5) It is not clear if the breeding season is synchronised across the species range or if there are some mismatches among populations. This may induce differences in the maturity of the eggs during the experiments.
6) In the discussion (line 405) the authors stated that their findings (intra-specific variation on desiccation tolerance consistent with the environmental/climatic cline) may reflect (in part) cryptic speciation. I am not convinced about this idea based on the experimental design used. Moreover, I did not find arguments in the text supporting this statement… populations genetically structured are not equivalent to cryptic species, and their is not phenotypic divergence (sensu stricto) among populations. There is variability and differences on plastic responses, but not in opposite directions. Moreover, it is hard to tell if this argument is correct, as the authors developed a common garden experiment with 1 generation in which maternal and environmental effects are still present on phenotypic responses.
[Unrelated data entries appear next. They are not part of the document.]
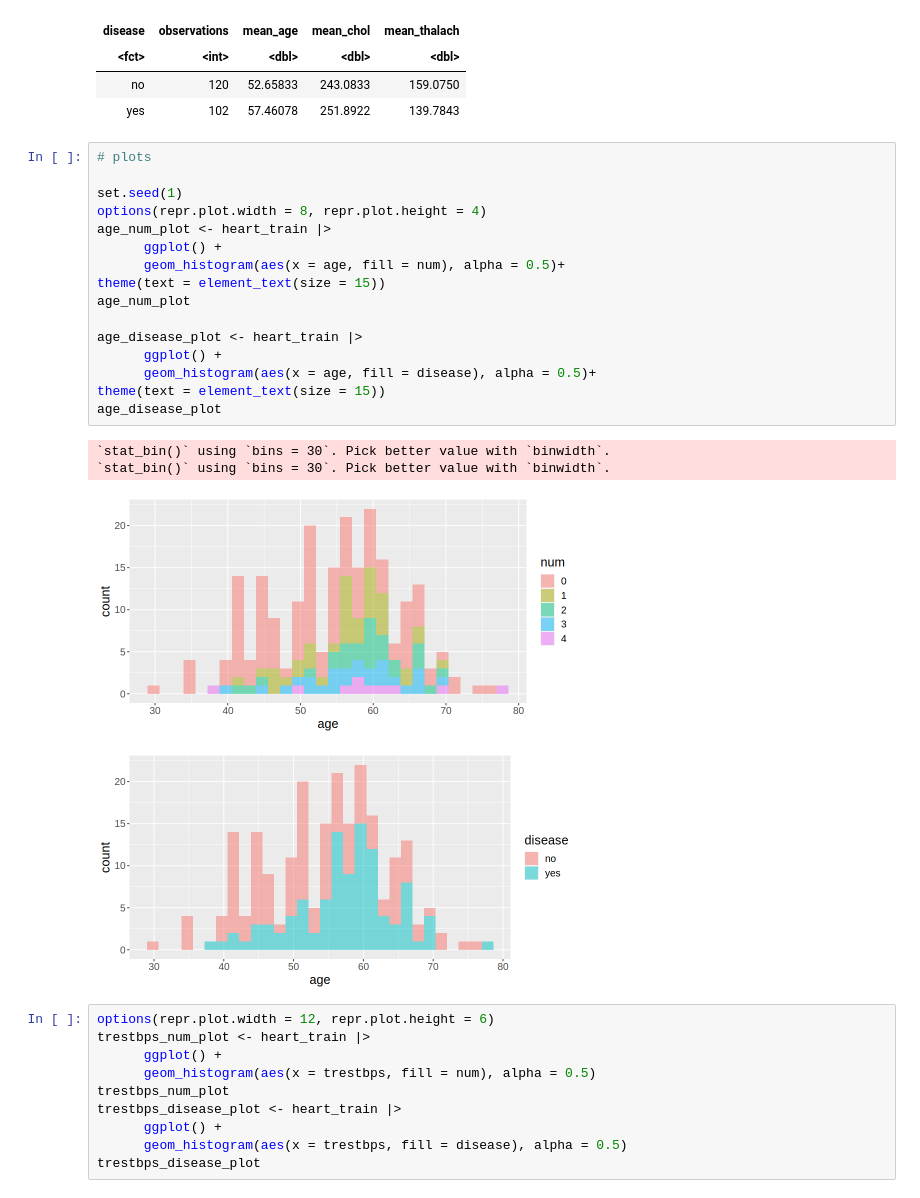
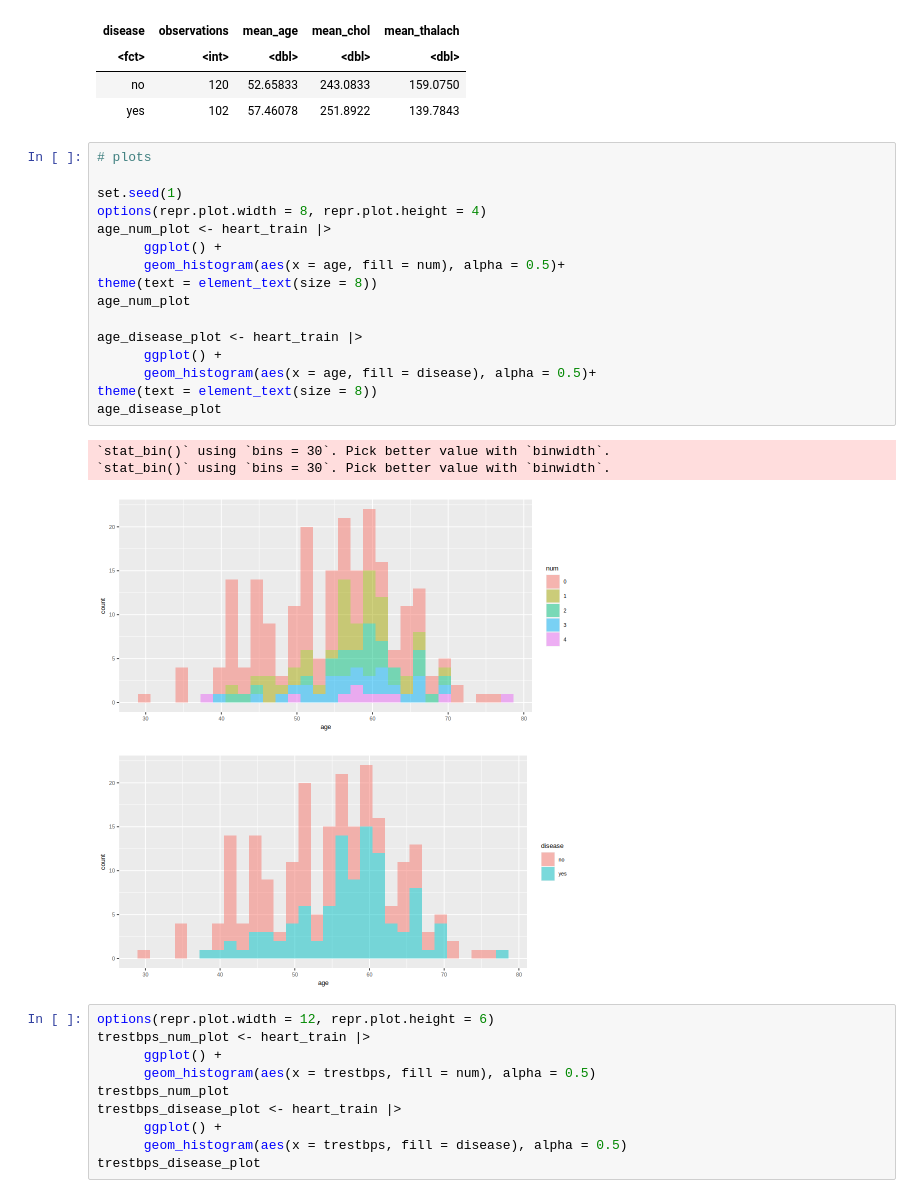
Before and after one commit to xzr10/toy_ds_project, a Jupyter notebook: Untitled.ipynb, the cells around one changed output. Cells and saved outputs as stored; diff of their text form.

```diff
--- a/Untitled.ipynb
+++ b/Untitled.ipynb
@@ -126,24 +126,24 @@ A tibble: 2 × 5
 # %%
 # plots
 
 set.seed(1)
 options(repr.plot.width = 8, repr.plot.height = 4)
 age_num_plot <- heart_train |>
       ggplot() +
       geom_histogram(aes(x = age, fill = num), alpha = 0.5)+
-theme(text = element_text(size = 15))
+theme(text = element_text(size = 8))
 age_num_plot
 
 age_disease_plot <- heart_train |>
       ggplot() +
       geom_histogram(aes(x = age, fill = disease), alpha = 0.5)+
-theme(text = element_text(size = 15))
+theme(text = element_text(size = 8))
 age_disease_plot
 # %% [output]
 `stat_bin()` using `bins = 30`. Pick better value with `binwidth`.
 `stat_bin()` using `bins = 30`. Pick better value with `binwidth`.
-[figure, old version]
+[figure, new version]
-[figure, old version]
+[figure, new version]
 # %%
 options(repr.plot.width = 12, repr.plot.height = 6)
 trestbps_num_plot <- heart_train |>
```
7) In the discussion (lines 436-437), the authors stated that “Together these results are consistent with patterns of directional selection for lower dehydration rates in areas where water is frequently scarce”. Although I understand the reasoning behind that, I am not confident with this argument because: 1) The experiment was not designed to measure selection; 2) responses in the lab can be dramatically different to responses on the field; 3) selection varies across temporal and spatial scales; 4) behaviour in some cases buffers selection. Perhaps a reciprocal transplant experiment may reveal some clues about this…
How did the authors know that animals were acclimated after 2-5 days?
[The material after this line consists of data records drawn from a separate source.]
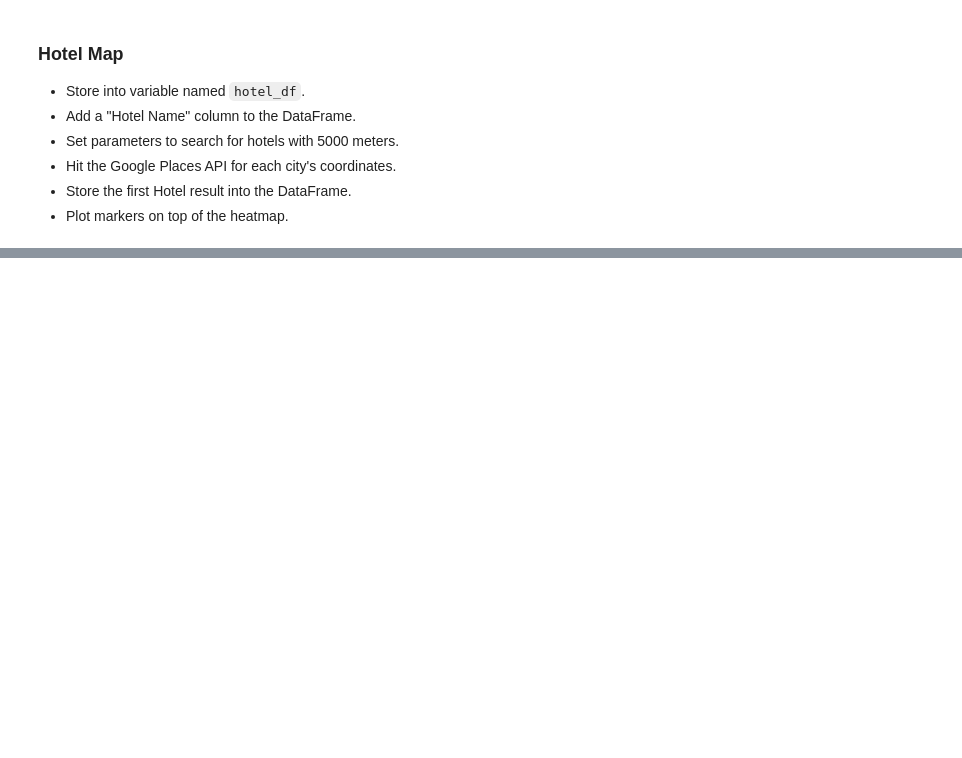
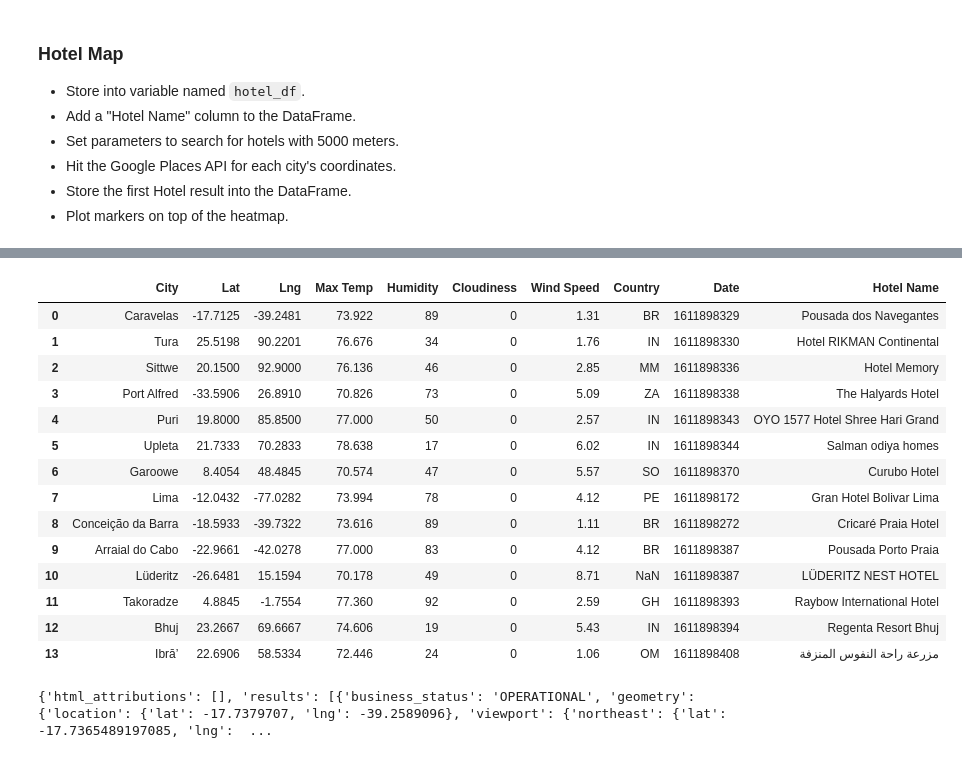
Before and after one commit to felpronove/python-api-challenge, a Jupyter notebook: starter_code/VacationPy.ipynb, the cells around one changed output, grey strips where cells are left out. Drawn from its saved outputs; the diff is of its cells as text; code cells hidden in the pictures; blank space fills up the shorter version.

```diff
--- a/starter_code/VacationPy.ipynb
+++ b/starter_code/VacationPy.ipynb
@@ -126,0 +152,36 @@ filter_df.dropna()
+# %%
+#set parameters for finding hotels
+params={
+    "radius":"5000",
+    "type": "lodging",
+    "key": g_key
+} #create a dictionay of all parameters
+# %%
+#make a api call to get hotels near each city in the df
+url="https://maps.googleapis.com/maps/api/place/nearbysearch/json" #set the initial api url equal to variable "url"
+count = 0
+hotel_found=[]
+# %%
+for index, row in hotels_df.iterrows(): #create a for loop to go through each row fo the hotel_df
+    city_name=row["City"] #get the city name as the city variable
+    lat_city=row["Lat"] #get the city lat as the lat_city variable
+    lng_city=row["Lng"] #get the long as the lng_city variable
+    params['location'] = f'{lat_city},{lng_city}' #add the city's lat and lng to the params dictionary as the location
+
+    try: #if the api pulls a result for the city
+        response=requests.get(url, params=params).json() #request information from the API for the city
+
+        results = response["results"] #filter the api response to keep the results dictionary
+        print(f'Closest hotel in {city_name} is {results[0]["name"]}') #print the nearest hotel
+
+        hotel_dic={
+            "City": city_name,
+            "Hotel Name": results[0]["name"]
+        } #create a dictionary with the city and hotel name
+
+        hotel_found.append(hotel_dic) #add the hotel and city to the empty hotel_found list
+
+    except: #if the api doesn't pull a result
+        print("No hotel found")
+
+    count+=1
@@ -126,0 +220,39 @@ filter_df.dropna()
+# %%
+#add the hotel_found list to the dataframe
+results_df=pd.DataFrame(hotel_found) #create a dataframe for the hotel_found list
+
+merge_df=pd.merge(hotels_df, results_df, how="left", on="City") #merge the dataframes together
+correct_df=merge_df.drop(["Hotel Name_x"], axis=1) #drop the empty hotel name column
+hotel_df=correct_df.rename(columns={"City":"City", "Lat":"Lat", "Lng":"Lng", "Max Temp": "Max Temp", "Humidity":"Humidity", "Cloudiness":"Cloudiness", "Wind Speed": "Wind Speed", "Country":"Country", "Date": "Date", "Hotel Name_y":"Hotel Name"}) #rename the columns
+
+hotel_df
+# %% [output]
+|  | City | Lat | Lng | Max Temp | Humidity | Cloudiness | Wind Speed | Country | Date | Hotel Name |
+| 0 | Caravelas | -17.7125 | -39.2481 | 73.922 | 89 | 0 | 1.31 | BR | 1611898329 | Pousada dos Navegantes |
+| 1 | Tura | 25.5198 | 90.2201 | 76.676 | 34 | 0 | 1.76 | IN | 1611898330 | Hotel RIKMAN Continental |
+| 2 | Sittwe | 20.1500 | 92.9000 | 76.136 | 46 | 0 | 2.85 | MM | 1611898336 | Hotel Memory |
+| 3 | Port Alfred | -33.5906 | 26.8910 | 70.826 | 73 | 0 | 5.09 | ZA | 1611898338 | The Halyards Hotel |
+| 4 | Puri | 19.8000 | 85.8500 | 77.000 | 50 | 0 | 2.57 | IN | 1611898343 | OYO 1577 Hotel Shree Hari Grand |
+| 5 | Upleta | 21.7333 | 70.2833 | 78.638 | 17 | 0 | 6.02 | IN | 1611898344 | Salman odiya homes |
+| 6 | Garoowe | 8.4054 | 48.4845 | 70.574 | 47 | 0 | 5.57 | SO | 1611898370 | Curubo Hotel |
+| 7 | Lima | -12.0432 | -77.0282 | 73.994 | 78 | 0 | 4.12 | PE | 1611898172 | Gran Hotel Bolivar Lima |
+| 8 | Conceição da Barra | -18.5933 | -39.7322 | 73.616 | 89 | 0 | 1.11 | BR | 1611898272 | Cricaré Praia Hotel |
+| 9 | Arraial do Cabo | -22.9661 | -42.0278 | 77.000 | 83 | 0 | 4.12 | BR | 1611898387 | Pousada Porto Praia |
+| 10 | Lüderitz | -26.6481 | 15.1594 | 70.178 | 49 | 0 | 8.71 | NaN | 1611898387 | LÜDERITZ NEST HOTEL |
+| 11 | Takoradze | 4.8845 | -1.7554 | 77.360 | 92 | 0 | 2.59 | GH | 1611898393 | Raybow International Hotel |
+| 12 | Bhuj | 23.2667 | 69.6667 | 74.606 | 19 | 0 | 5.43 | IN | 1611898394 | Regenta Resort Bhuj |
+| 13 | Ibrā’ | 22.6906 | 58.5334 | 72.446 | 24 | 0 | 1.06 | OM | 1611898408 | مزرعة راحة النفوس المنزفة |
+# %%
+#STUD test the api call to ensure it brings the correct information
+caravelas_params={
+    "location": "-17.7125, -39.2481",
+    "radius": "5000",
+    "type": "lodging",
+    "key": g_key
+} #create a dictionary for the stud city Caravelas
+
+stud_response=requests.get(url, params=caravelas_params).json() #request information from the API for the stud hotel
+
+print(stud_response)
+# %% [output]
+{'html_attributions': [], 'results': [{'business_status': 'OPERATIONAL', 'geometry': {'location': {'lat': -17.7379707, 'lng': -39.2589096}, 'viewport': {'northeast': {'lat': -17.7365489197085, 'lng':  ...
```
Also changed, not shown: parts of 8 cells of this notebook, 1 other file.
Line 186 – Similarly to similar
Introduction - Is the rainfall gradient ~300-1250 or ~300-788? As implied in Table 1?
Methods - How many females did the authors mate the 5 sires to? - I am presuming males were exposed to desiccation stress prior to extracting their sperm. Could this treatment have influenced the results from the sibling experiment. - What is the variance in rainfall? In the dry areas does that fall pretty much in one season?
Results - Population 5 seems to be quite invariant to the different treatments. Given this population is some distance (kms) from populations 1-3 is it possible this is another species?
Discussion - Is there any idea of the gene flow between populations? The authors mention that there may be cryptic species and strong structuring, surely they must have an idea whether there is gene flow between these populations or an approximation of how long the populations have been isolated? - Line 442- Metabolic rate has been implicated in influencing desiccation resistance, the idea being that if you have low metabolic rate you are less active, lose less water etc. I wonder if the converse would also be true, you have a lower metabolic rate which means it takes more time to take on water. Or perhaps there are constraints/trade-offs and there is a greater cost to loosing water rapidly than to uptake water slowly. I imagine in this system once it rains, it really rains? I wonder if the authors could look to perhaps better studied systems to see whether this type of pattern has been documented? - Rather than populations 1,2,3,5 could they plot the annual precipitation? Or at least note under the populations high low etc